WORK TASK —
Would it be possible to write out each entry below exactly, without the pictures?

SUPPLIED RECORDS —

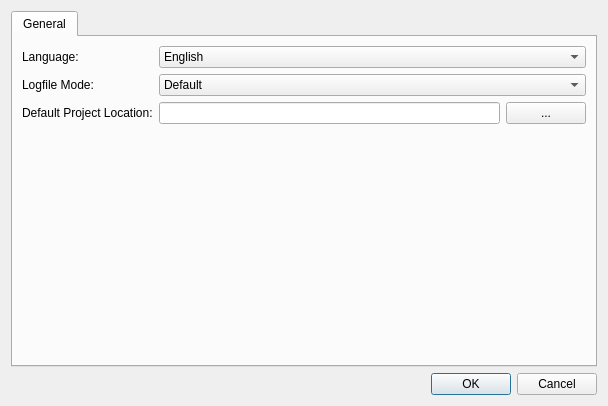
ma7t3/ScheduleMaster, file Dialogs/DlgPreferences.ui: the form before one commit.
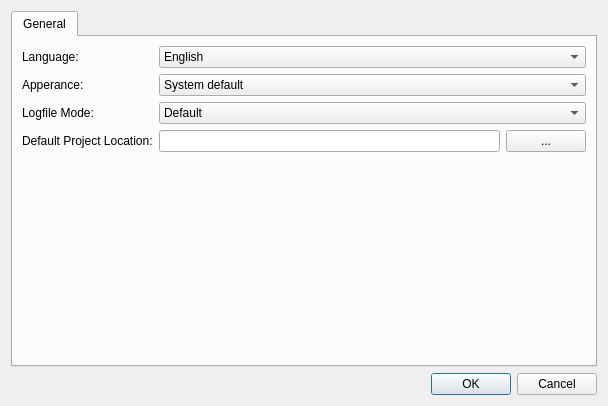
The form after the commit.

Patch:
```diff
--- a/Dialogs/DlgPreferences.ui
+++ b/Dialogs/DlgPreferences.ui
@@ -45,14 +45,74 @@
          </item>
         </widget>
        </item>
+       <item row="1" column="0">
+        <widget class="QLabel" name="label_4">
+         <property name="text">
+          <string>Apperance:</string>
+         </property>
+        </widget>
+       </item>
+       <item row="1" column="1">
+        <widget class="QComboBox" name="cbApperance">
+         <item>
+          <property name="text">
+           <string>System default</string>
+          </property>
+         </item>
+         <item>
+          <property name="text">
+           <string>Windows XP Style</string>
+          </property>
+         </item>
+         <item>
+          <property name="text">
+           <string>Fusion (Light &amp; Dark)</string>
+          </property>
+         </item>
+        </widget>
+       </item>
        <item row="2" column="0">
+        <widget class="QLabel" name="label_3">
+         <property name="text">
+          <string>Logfile Mode:</string>
+         </property>
+        </widget>
+       </item>
+       <item row="2" column="1">
+        <widget class="QComboBox" name="cbLogfileMode">
+         <property name="currentIndex">
+          <number>1</number>
+         </property>
+         <item>
+          <property name="text">
+           <string>No logging</string>
+          </property>
+         </item>
+         <item>
+          <property name="text">
+           <string>Default</string>
+          </property>
+         </item>
+         <item>
+          <property name="text">
+           <string>Debug</string>
+          </property>
+         </item>
+         <item>
+          <property name="text">
+           <string>Detailed Debug</string>
+          </property>
+         </item>
+        </widget>
+       </item>
+       <item row="3" column="0">
         <widget class="QLabel" name="label_2">
          <property name="text">
           <string>Default Project Location:</string>
          </property>
         </widget>
        </item>
-       <item row="2" column="1">
+       <item row="3" column="1">
         <layout class="QHBoxLayout" name="horizontalLayout">
          <item>
           <widget class="QLineEdit" name="leDefaultProjectLocation"/>
@@ -66,7 +126,7 @@
          </item>
         </layout>
        </item>
-       <item row="3" column="1">
+       <item row="4" column="1">
         <spacer name="verticalSpacer">
          <property name="orientation">
           <enum>Qt::Vertical</enum>
@@ -79,40 +139,6 @@
          </property>
         </spacer>
        </item>
-       <item row="1" column="0">
-        <widget class="QLabel" name="label_3">
-         <property name="text">
-          <string>Logfile Mode:</string>
-         </property>
-        </widget>
-       </item>
-       <item row="1" column="1">
-        <widget class="QComboBox" name="cbLogfileMode">
-         <property name="currentIndex">
-          <number>1</number>
-         </property>
-         <item>
-          <property name="text">
-           <string>No logging</string>
-          </property>
-         </item>
-         <item>
-          <property name="text">
-           <string>Default</string>
-          </property>
-         </item>
-         <item>
-          <property name="text">
-           <string>Debug</string>
-          </property>
-         </item>
-         <item>
-          <property name="text">
-           <string>Detailed Debug</string>
-          </property>
-         </item>
-        </widget>
-       </item>
       </layout>
      </widget>
     </widget>
```
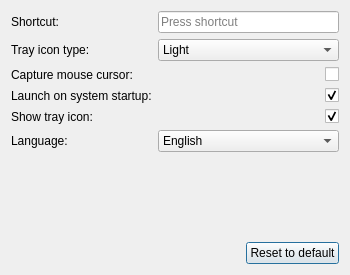
This is src/settingsdialog.ui in iuliuh/SparkShot as Qt 5 draws it before an edit. The edited form follows.
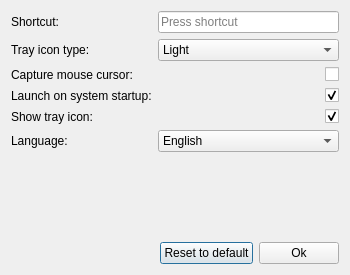
This is the edited form. Icons and pictures are not drawn. Custom widgets are drawn as their Qt base class.

The edit to the form file:
```diff
--- a/src/settingsdialog.ui
+++ b/src/settingsdialog.ui
@@ -203,6 +203,13 @@
        </property>
       </widget>
      </item>
+     <item>
+      <widget class="QPushButton" name="pushButton">
+       <property name="text">
+        <string>Ok</string>
+       </property>
+      </widget>
+     </item>
     </layout>
    </item>
    <item row="5" column="0">
```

SOLUTION TO THE PROBLEM —
ma7t3/ScheduleMaster, file Dialogs/DlgPreferences.ui: the form before one commit.
The form after the commit.

Patch:
```diff
--- a/Dialogs/DlgPreferences.ui
+++ b/Dialogs/DlgPreferences.ui
@@ -45,14 +45,74 @@
          </item>
         </widget>
        </item>
+       <item row="1" column="0">
+        <widget class="QLabel" name="label_4">
+         <property name="text">
+          <string>Apperance:</string>
+         </property>
+        </widget>
+       </item>
+       <item row="1" column="1">
+        <widget class="QComboBox" name="cbApperance">
+         <item>
+          <property name="text">
+           <string>System default</string>
+          </property>
+         </item>
+         <item>
+          <property name="text">
+           <string>Windows XP Style</string>
+          </property>
+         </item>
+         <item>
+          <property name="text">
+           <string>Fusion (Light &amp; Dark)</string>
+          </property>
+         </item>
+        </widget>
+       </item>
        <item row="2" column="0">
+        <widget class="QLabel" name="label_3">
+         <property name="text">
+          <string>Logfile Mode:</string>
+         </property>
+        </widget>
+       </item>
+       <item row="2" column="1">
+        <widget class="QComboBox" name="cbLogfileMode">
+         <property name="currentIndex">
+          <number>1</number>
+         </property>
+         <item>
+          <property name="text">
+           <string>No logging</string>
+          </property>
+         </item>
+         <item>
+          <property name="text">
+           <string>Default</string>
+          </property>
+         </item>
+         <item>
+          <property name="text">
+           <string>Debug</string>
+          </property>
+         </item>
+         <item>
+          <property name="text">
+           <string>Detailed Debug</string>
+          </property>
+         </item>
+        </widget>
+       </item>
+       <item row="3" column="0">
         <widget class="QLabel" name="label_2">
          <property name="text">
           <string>Default Project Location:</string>
          </property>
         </widget>
        </item>
-       <item row="2" column="1">
+       <item row="3" column="1">
         <layout class="QHBoxLayout" name="horizontalLayout">
          <item>
           <widget class="QLineEdit" name="leDefaultProjectLocation"/>
@@ -66,7 +126,7 @@
          </item>
         </layout>
        </item>
-       <item row="3" column="1">
+       <item row="4" column="1">
         <spacer name="verticalSpacer">
          <property name="orientation">
           <enum>Qt::Vertical</enum>
@@ -79,40 +139,6 @@
          </property>
         </spacer>
        </item>
-       <item row="1" column="0">
-        <widget class="QLabel" name="label_3">
-         <property name="text">
-          <string>Logfile Mode:</string>
-         </property>
-        </widget>
-       </item>
-       <item row="1" column="1">
-        <widget class="QComboBox" name="cbLogfileMode">
-         <property name="currentIndex">
-          <number>1</number>
-         </property>
-         <item>
-          <property name="text">
-           <string>No logging</string>
-          </property>
-         </item>
-         <item>
-          <property name="text">
-           <string>Default</string>
-          </property>
-         </item>
-         <item>
-          <property name="text">
-           <string>Debug</string>
-          </property>
-         </item>
-         <item>
-          <property name="text">
-           <string>Detailed Debug</string>
-          </property>
-         </item>
-        </widget>
-       </item>
       </layout>
      </widget>
     </widget>
```
This is src/settingsdialog.ui in iuliuh/SparkShot as Qt 5 draws it before an edit. The edited form follows.
This is the edited form. Icons and pictures are not drawn. Custom widgets are drawn as their Qt base class.

The edit to the form file:
```diff
--- a/src/settingsdialog.ui
+++ b/src/settingsdialog.ui
@@ -203,6 +203,13 @@
        </property>
       </widget>
      </item>
+     <item>
+      <widget class="QPushButton" name="pushButton">
+       <property name="text">
+        <string>Ok</string>
+       </property>
+      </widget>
+     </item>
     </layout>
    </item>
    <item row="5" column="0">
```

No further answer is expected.